# Provided information:
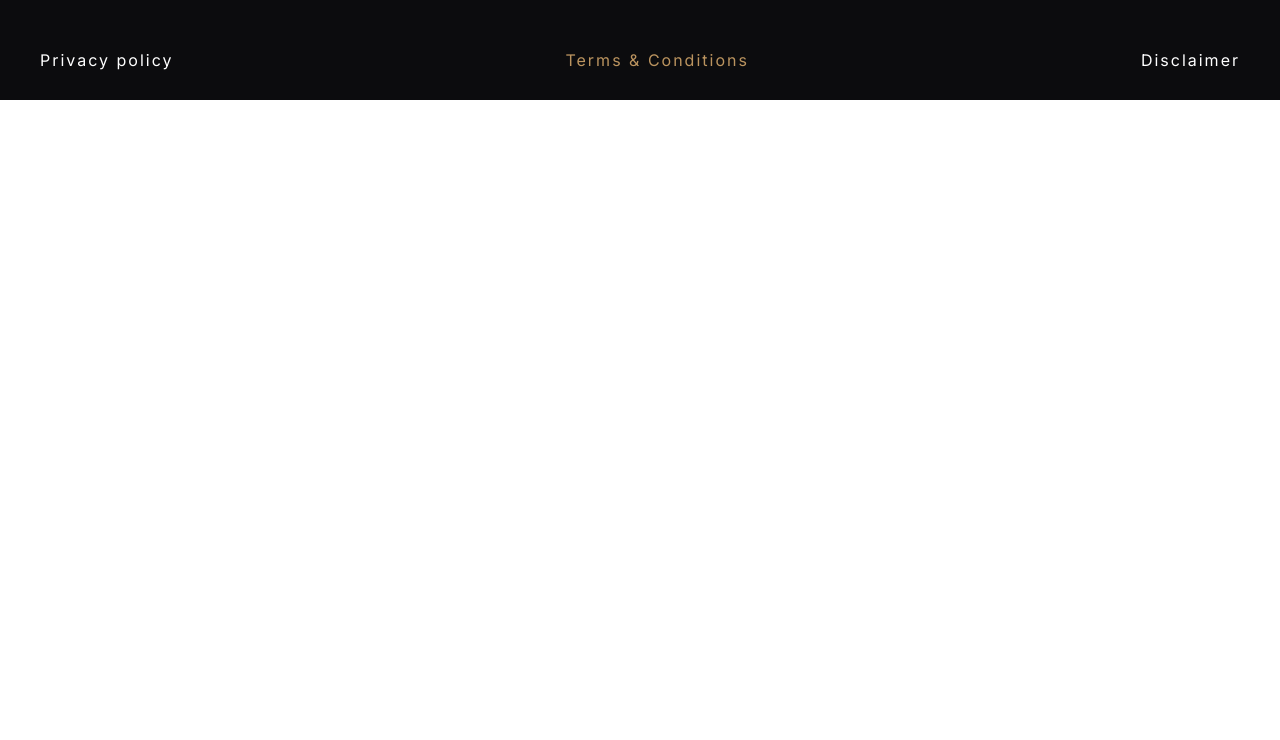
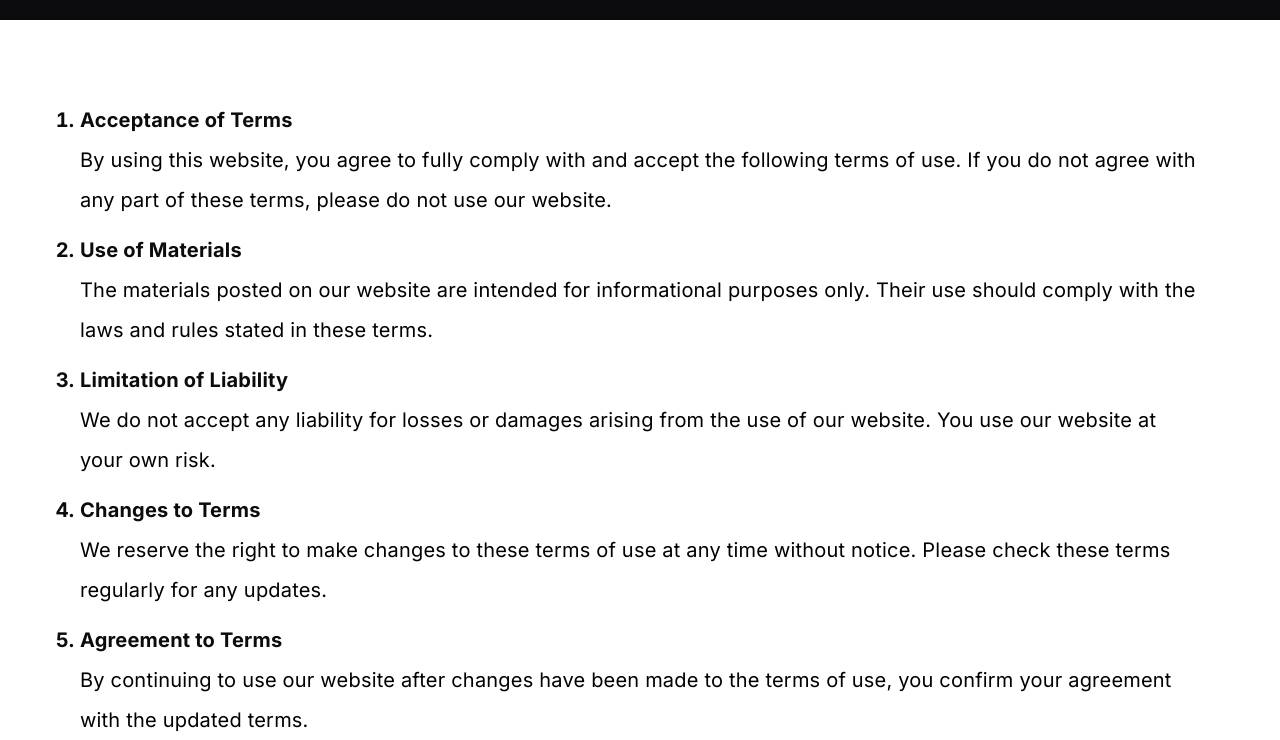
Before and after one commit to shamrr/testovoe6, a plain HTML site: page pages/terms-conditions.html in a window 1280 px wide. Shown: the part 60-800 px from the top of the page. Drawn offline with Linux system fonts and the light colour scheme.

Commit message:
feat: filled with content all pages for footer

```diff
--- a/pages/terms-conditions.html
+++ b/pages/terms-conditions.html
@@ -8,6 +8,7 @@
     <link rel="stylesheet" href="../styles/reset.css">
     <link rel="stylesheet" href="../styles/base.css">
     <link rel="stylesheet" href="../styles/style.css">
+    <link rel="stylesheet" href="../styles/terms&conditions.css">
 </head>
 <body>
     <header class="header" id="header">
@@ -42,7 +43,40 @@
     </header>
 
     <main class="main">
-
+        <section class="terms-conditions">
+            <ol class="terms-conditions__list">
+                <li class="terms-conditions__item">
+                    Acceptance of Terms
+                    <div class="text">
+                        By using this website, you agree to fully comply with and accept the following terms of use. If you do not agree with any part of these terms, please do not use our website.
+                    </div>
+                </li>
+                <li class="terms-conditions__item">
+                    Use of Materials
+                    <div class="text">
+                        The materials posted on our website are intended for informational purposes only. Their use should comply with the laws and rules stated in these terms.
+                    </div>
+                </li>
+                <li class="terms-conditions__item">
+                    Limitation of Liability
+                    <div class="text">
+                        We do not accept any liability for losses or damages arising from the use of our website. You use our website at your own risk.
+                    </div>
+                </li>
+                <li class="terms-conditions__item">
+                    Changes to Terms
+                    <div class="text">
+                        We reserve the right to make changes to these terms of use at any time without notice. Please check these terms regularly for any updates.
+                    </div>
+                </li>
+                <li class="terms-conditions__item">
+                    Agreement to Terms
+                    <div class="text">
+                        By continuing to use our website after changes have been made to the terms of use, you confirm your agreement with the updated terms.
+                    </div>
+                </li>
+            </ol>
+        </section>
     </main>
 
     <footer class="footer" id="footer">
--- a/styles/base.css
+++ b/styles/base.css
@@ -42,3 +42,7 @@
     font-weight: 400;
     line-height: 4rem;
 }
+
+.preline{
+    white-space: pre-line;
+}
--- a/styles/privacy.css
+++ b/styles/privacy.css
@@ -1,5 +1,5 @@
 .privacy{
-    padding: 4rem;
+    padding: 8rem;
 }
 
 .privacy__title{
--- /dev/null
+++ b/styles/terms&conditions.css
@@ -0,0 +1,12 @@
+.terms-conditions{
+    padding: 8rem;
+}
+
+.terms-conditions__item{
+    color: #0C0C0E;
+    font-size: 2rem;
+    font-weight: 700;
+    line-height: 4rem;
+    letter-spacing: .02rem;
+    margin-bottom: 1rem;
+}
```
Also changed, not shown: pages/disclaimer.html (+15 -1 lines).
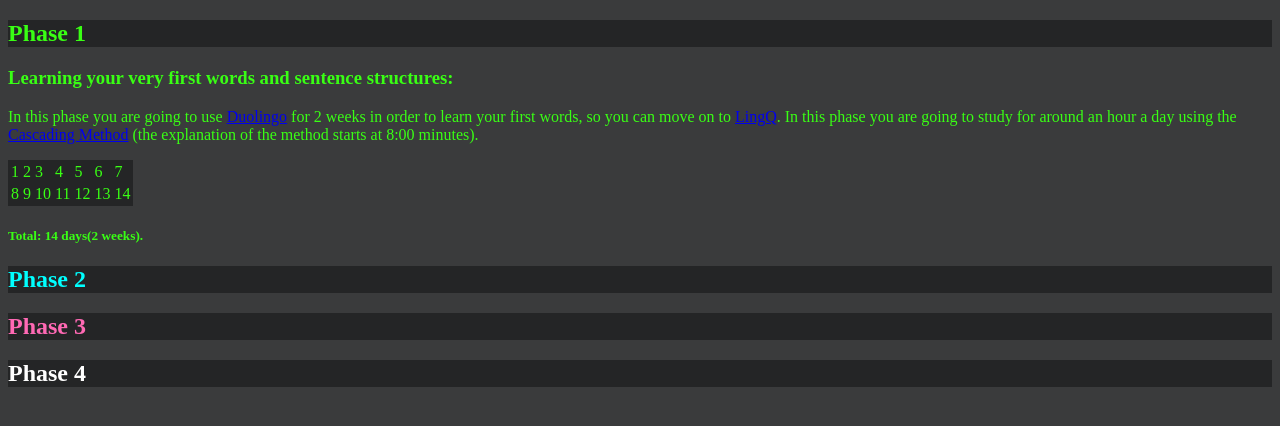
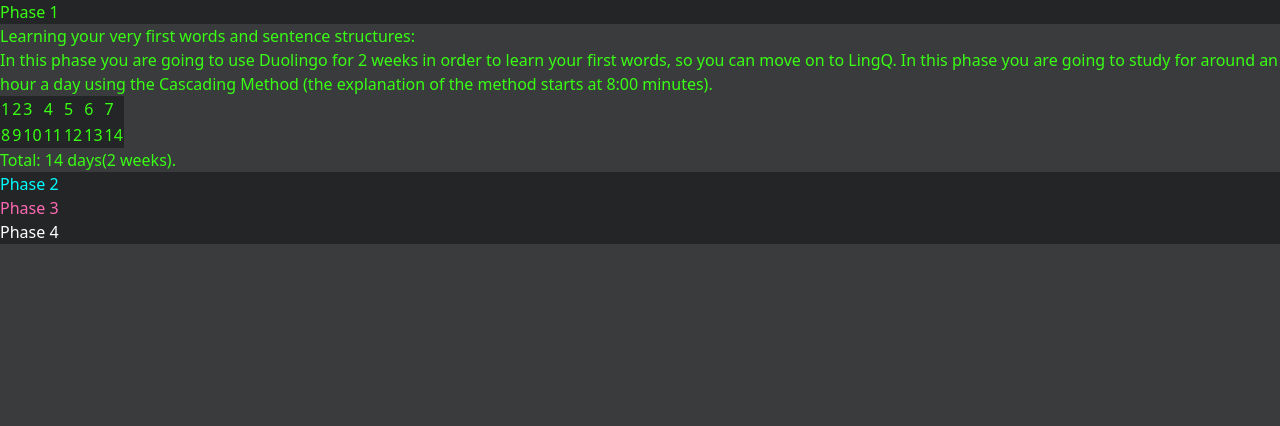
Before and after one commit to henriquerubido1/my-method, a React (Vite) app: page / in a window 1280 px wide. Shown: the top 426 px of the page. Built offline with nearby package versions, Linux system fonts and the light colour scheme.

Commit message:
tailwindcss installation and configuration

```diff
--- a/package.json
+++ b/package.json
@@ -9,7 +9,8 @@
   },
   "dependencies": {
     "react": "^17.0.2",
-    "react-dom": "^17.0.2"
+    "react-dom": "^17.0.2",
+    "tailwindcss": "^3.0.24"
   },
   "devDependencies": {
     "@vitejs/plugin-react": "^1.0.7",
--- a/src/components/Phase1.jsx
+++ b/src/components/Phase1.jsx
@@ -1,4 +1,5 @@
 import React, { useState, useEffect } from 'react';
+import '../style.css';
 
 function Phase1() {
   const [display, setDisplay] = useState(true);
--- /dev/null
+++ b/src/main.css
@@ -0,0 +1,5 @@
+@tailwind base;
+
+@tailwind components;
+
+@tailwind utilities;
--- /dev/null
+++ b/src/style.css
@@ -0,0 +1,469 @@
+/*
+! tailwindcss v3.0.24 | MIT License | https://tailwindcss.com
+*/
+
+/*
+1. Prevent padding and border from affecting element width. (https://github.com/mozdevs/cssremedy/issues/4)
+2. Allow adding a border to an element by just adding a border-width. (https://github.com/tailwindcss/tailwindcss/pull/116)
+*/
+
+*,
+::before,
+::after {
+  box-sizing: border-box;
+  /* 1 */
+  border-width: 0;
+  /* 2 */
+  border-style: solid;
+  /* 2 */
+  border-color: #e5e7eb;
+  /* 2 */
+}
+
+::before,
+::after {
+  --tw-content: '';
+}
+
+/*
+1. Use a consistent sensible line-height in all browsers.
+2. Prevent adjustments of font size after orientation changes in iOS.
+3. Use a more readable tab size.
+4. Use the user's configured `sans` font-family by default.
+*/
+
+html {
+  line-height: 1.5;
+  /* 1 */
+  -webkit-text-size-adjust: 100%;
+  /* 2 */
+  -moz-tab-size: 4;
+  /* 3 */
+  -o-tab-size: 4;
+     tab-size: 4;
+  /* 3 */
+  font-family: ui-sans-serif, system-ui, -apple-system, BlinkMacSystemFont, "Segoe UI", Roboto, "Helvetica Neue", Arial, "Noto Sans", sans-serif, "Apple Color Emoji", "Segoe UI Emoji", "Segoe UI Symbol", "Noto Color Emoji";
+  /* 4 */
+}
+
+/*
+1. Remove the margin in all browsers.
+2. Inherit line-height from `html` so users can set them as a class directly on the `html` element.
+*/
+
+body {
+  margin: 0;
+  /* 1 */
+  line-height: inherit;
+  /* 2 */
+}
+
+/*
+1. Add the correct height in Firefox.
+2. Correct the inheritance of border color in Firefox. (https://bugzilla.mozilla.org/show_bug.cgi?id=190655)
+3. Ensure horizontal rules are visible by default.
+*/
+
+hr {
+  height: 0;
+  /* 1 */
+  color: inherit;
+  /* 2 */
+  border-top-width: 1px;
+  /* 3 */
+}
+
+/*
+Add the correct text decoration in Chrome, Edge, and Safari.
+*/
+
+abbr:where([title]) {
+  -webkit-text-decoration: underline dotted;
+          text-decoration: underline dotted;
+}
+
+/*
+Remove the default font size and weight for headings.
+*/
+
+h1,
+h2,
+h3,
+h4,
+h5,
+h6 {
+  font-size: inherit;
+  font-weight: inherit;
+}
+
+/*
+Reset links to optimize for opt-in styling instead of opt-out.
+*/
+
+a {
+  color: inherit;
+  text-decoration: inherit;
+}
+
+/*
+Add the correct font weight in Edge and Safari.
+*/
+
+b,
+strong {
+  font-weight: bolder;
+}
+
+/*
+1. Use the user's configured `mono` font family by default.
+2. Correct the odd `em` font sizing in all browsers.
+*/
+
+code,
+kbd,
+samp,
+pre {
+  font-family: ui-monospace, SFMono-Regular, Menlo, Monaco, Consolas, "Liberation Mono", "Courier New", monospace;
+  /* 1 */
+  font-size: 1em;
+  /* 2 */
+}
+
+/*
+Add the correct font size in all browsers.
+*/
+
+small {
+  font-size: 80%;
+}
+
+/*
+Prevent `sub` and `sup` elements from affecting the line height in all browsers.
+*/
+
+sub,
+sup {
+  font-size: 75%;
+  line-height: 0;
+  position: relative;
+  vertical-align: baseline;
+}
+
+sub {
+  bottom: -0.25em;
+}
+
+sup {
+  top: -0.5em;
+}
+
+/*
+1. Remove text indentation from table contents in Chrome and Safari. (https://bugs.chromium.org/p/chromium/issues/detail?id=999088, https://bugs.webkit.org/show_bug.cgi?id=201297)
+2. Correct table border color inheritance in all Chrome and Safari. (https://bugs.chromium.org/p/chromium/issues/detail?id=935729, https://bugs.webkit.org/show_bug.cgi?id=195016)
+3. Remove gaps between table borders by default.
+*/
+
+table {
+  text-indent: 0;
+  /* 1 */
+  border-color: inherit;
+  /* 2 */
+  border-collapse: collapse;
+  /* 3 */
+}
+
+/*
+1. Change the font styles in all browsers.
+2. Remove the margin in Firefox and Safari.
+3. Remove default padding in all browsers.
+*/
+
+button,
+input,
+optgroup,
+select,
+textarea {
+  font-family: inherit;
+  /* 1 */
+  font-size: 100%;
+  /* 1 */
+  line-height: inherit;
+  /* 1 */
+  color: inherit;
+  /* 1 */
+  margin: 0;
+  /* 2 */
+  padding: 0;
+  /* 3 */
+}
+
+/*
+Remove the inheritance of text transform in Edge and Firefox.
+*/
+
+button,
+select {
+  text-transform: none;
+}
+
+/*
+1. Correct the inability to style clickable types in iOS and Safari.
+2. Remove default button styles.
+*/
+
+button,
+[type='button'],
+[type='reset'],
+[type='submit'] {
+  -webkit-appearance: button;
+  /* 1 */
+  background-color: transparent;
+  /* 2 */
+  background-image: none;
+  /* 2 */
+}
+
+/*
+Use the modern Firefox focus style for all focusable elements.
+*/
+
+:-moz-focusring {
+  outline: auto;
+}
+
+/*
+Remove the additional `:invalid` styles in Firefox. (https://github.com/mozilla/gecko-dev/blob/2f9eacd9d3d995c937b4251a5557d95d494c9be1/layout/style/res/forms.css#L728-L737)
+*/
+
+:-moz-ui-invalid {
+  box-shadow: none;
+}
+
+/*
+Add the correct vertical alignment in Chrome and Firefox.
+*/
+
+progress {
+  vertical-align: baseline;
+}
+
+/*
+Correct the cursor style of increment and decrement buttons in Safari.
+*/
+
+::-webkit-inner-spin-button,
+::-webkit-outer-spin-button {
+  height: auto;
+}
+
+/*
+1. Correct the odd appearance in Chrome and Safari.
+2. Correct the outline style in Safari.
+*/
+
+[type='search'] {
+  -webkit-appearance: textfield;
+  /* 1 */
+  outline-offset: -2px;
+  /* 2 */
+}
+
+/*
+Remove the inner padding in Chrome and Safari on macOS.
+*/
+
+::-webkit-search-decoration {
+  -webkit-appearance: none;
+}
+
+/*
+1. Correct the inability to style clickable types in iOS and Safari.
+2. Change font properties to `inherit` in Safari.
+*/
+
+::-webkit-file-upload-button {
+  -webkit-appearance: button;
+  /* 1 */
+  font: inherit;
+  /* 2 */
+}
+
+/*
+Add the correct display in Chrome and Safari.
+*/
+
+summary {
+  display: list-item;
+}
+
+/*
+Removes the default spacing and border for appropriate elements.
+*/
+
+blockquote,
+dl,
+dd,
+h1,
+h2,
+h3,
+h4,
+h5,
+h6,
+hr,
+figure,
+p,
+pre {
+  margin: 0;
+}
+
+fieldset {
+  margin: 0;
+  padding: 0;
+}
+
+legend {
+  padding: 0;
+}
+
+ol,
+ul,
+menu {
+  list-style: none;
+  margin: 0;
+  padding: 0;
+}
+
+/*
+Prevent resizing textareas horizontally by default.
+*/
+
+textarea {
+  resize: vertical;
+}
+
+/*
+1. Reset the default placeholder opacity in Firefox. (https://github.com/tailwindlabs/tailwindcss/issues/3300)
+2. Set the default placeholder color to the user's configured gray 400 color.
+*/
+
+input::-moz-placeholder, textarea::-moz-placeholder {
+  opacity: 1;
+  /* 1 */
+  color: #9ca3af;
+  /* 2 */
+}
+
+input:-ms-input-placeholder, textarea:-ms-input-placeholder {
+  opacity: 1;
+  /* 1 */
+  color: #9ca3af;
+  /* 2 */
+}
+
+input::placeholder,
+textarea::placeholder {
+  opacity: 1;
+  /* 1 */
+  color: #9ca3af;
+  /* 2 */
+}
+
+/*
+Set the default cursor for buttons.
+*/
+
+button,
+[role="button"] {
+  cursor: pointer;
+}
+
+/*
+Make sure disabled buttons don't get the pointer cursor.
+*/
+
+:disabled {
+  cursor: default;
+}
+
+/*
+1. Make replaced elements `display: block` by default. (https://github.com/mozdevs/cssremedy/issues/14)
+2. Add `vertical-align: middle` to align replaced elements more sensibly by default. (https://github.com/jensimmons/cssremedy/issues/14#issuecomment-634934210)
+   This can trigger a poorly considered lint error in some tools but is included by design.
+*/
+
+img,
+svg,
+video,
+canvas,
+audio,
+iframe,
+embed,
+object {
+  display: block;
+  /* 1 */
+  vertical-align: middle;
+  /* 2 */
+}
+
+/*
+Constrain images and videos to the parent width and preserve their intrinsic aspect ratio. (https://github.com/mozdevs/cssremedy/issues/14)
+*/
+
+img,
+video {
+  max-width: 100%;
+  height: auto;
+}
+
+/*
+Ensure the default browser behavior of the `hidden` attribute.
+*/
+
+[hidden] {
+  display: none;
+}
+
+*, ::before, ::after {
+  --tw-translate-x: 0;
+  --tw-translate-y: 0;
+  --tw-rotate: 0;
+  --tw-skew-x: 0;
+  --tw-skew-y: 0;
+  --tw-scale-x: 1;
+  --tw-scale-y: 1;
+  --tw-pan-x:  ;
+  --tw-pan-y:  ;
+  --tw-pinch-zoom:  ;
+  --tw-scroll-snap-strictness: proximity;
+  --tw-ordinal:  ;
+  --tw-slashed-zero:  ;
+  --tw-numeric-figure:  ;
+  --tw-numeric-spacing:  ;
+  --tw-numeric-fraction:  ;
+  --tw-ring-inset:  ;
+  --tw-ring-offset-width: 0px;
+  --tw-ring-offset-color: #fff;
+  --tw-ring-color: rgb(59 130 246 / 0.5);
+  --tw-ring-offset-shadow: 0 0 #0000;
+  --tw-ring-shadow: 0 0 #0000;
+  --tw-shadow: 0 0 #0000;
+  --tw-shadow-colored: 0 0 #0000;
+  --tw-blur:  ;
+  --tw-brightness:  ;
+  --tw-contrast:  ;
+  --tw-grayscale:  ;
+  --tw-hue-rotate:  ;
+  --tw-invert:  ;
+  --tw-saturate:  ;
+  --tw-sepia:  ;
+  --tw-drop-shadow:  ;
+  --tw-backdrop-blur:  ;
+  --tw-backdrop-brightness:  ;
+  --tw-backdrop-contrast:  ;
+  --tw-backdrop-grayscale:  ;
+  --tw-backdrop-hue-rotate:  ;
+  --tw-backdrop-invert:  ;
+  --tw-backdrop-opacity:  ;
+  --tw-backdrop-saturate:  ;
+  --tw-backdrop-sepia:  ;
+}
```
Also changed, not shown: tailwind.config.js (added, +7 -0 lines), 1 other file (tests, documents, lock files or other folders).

# Task item:
Gather up, from the records above, each line where the word "affecting" appears.

# Answer section:
+1. Prevent padding and border from affecting element width. (https://github.com/mozdevs/cssremedy/issues/4)
+Prevent `sub` and `sup` elements from affecting the line height in all browsers.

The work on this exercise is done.